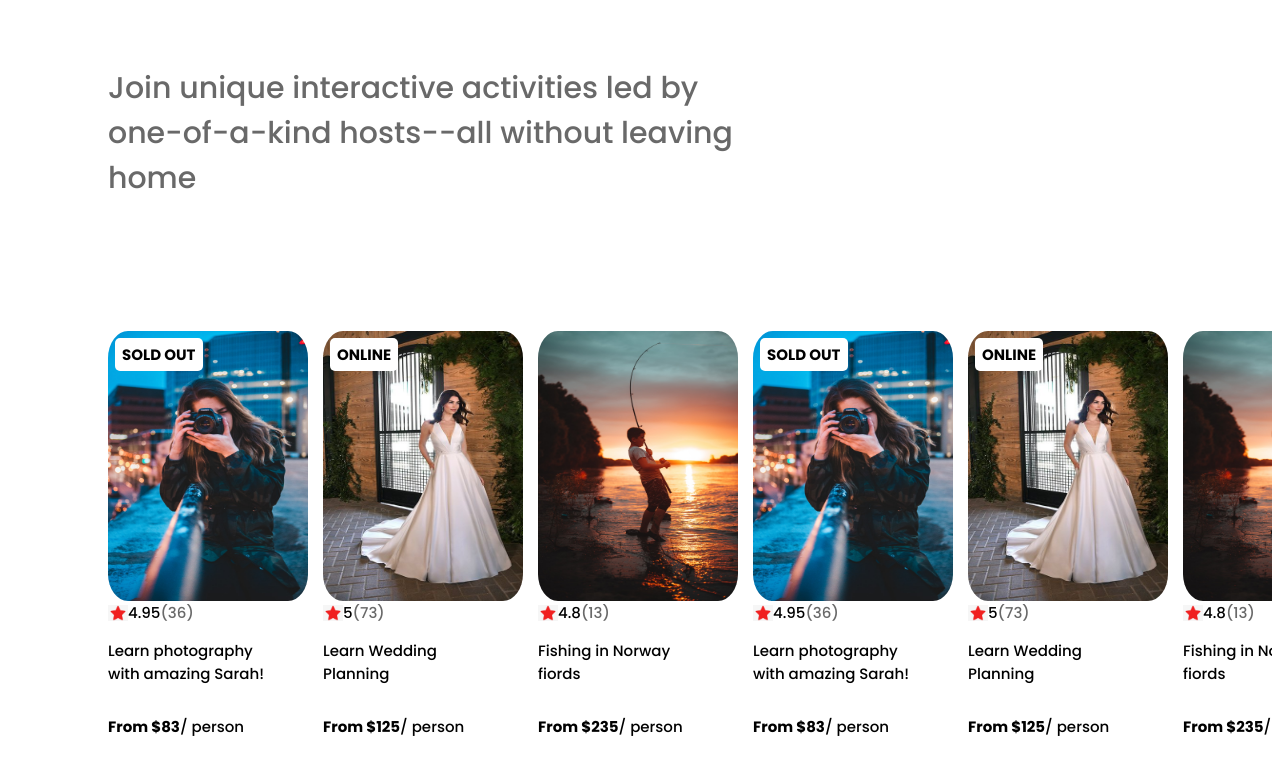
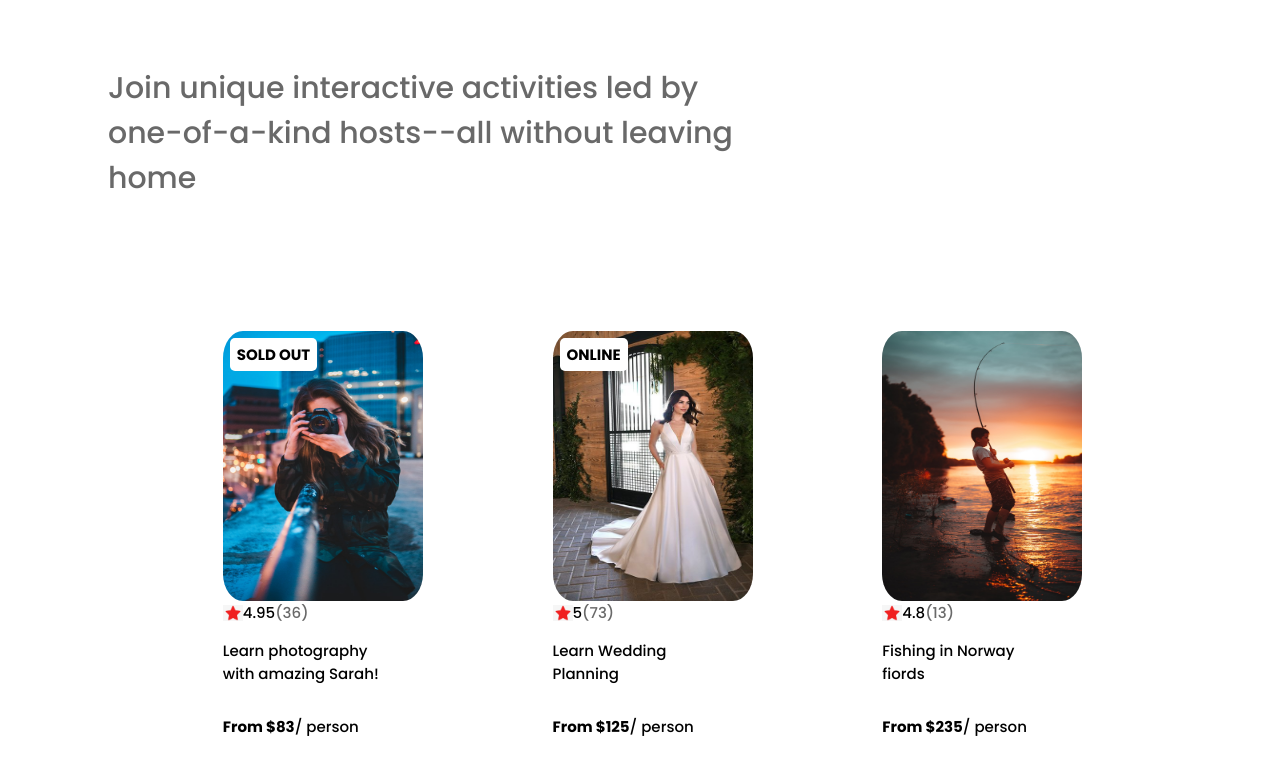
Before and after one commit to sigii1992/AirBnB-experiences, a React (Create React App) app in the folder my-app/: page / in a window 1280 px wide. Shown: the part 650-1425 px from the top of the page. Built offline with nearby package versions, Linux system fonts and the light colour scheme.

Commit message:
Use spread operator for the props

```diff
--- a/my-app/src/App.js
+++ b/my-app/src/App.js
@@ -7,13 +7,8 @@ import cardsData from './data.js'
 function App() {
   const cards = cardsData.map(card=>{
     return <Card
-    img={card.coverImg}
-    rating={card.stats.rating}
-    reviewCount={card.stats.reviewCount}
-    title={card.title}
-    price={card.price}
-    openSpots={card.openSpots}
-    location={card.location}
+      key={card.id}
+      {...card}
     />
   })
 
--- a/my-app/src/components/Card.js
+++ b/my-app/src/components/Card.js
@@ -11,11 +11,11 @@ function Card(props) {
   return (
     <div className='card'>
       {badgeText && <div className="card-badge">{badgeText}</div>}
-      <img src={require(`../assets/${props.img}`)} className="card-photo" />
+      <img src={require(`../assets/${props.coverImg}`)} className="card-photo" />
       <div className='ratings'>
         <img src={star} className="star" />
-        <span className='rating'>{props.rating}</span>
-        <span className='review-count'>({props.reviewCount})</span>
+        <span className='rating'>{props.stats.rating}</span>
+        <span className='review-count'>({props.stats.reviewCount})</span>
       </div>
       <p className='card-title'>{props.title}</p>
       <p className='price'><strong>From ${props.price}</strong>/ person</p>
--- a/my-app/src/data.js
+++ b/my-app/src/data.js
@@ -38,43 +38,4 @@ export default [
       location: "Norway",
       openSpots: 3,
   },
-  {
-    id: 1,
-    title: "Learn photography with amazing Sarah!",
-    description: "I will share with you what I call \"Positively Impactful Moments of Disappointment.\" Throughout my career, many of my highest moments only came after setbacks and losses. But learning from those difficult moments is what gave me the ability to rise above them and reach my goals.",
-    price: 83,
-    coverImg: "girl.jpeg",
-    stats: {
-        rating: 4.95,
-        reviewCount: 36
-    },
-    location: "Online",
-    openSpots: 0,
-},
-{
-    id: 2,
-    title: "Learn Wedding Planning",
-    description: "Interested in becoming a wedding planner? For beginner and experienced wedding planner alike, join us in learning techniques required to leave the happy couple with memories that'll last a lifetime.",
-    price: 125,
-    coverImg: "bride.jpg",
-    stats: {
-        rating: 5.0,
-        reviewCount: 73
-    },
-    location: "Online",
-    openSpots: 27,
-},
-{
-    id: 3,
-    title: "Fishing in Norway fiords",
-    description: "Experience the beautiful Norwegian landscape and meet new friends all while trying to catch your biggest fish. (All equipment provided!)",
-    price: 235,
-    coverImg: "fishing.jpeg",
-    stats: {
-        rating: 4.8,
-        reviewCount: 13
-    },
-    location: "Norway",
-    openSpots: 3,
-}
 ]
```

^^^^^^^^^^^^^^^^

▶ _Your instructions_
The entire listing above, minus its pictures, should be copied out exactly.

▶ _Problem solution_
Before and after one commit to sigii1992/AirBnB-experiences, a React (Create React App) app in the folder my-app/: page / in a window 1280 px wide. Shown: the part 650-1425 px from the top of the page. Built offline with nearby package versions, Linux system fonts and the light colour scheme.

Commit message:
Use spread operator for the props

```diff
--- a/my-app/src/App.js
+++ b/my-app/src/App.js
@@ -7,13 +7,8 @@ import cardsData from './data.js'
 function App() {
   const cards = cardsData.map(card=>{
     return <Card
-    img={card.coverImg}
-    rating={card.stats.rating}
-    reviewCount={card.stats.reviewCount}
-    title={card.title}
-    price={card.price}
-    openSpots={card.openSpots}
-    location={card.location}
+      key={card.id}
+      {...card}
     />
   })
 
--- a/my-app/src/components/Card.js
+++ b/my-app/src/components/Card.js
@@ -11,11 +11,11 @@ function Card(props) {
   return (
     <div className='card'>
       {badgeText && <div className="card-badge">{badgeText}</div>}
-      <img src={require(`../assets/${props.img}`)} className="card-photo" />
+      <img src={require(`../assets/${props.coverImg}`)} className="card-photo" />
       <div className='ratings'>
         <img src={star} className="star" />
-        <span className='rating'>{props.rating}</span>
-        <span className='review-count'>({props.reviewCount})</span>
+        <span className='rating'>{props.stats.rating}</span>
+        <span className='review-count'>({props.stats.reviewCount})</span>
       </div>
       <p className='card-title'>{props.title}</p>
       <p className='price'><strong>From ${props.price}</strong>/ person</p>
--- a/my-app/src/data.js
+++ b/my-app/src/data.js
@@ -38,43 +38,4 @@ export default [
       location: "Norway",
       openSpots: 3,
   },
-  {
-    id: 1,
-    title: "Learn photography with amazing Sarah!",
-    description: "I will share with you what I call \"Positively Impactful Moments of Disappointment.\" Throughout my career, many of my highest moments only came after setbacks and losses. But learning from those difficult moments is what gave me the ability to rise above them and reach my goals.",
-    price: 83,
-    coverImg: "girl.jpeg",
-    stats: {
-        rating: 4.95,
-        reviewCount: 36
-    },
-    location: "Online",
-    openSpots: 0,
-},
-{
-    id: 2,
-    title: "Learn Wedding Planning",
-    description: "Interested in becoming a wedding planner? For beginner and experienced wedding planner alike, join us in learning techniques required to leave the happy couple with memories that'll last a lifetime.",
-    price: 125,
-    coverImg: "bride.jpg",
-    stats: {
-        rating: 5.0,
-        reviewCount: 73
-    },
-    location: "Online",
-    openSpots: 27,
-},
-{
-    id: 3,
-    title: "Fishing in Norway fiords",
-    description: "Experience the beautiful Norwegian landscape and meet new friends all while trying to catch your biggest fish. (All equipment provided!)",
-    price: 235,
-    coverImg: "fishing.jpeg",
-    stats: {
-        rating: 4.8,
-        reviewCount: 13
-    },
-    location: "Norway",
-    openSpots: 3,
-}
 ]
```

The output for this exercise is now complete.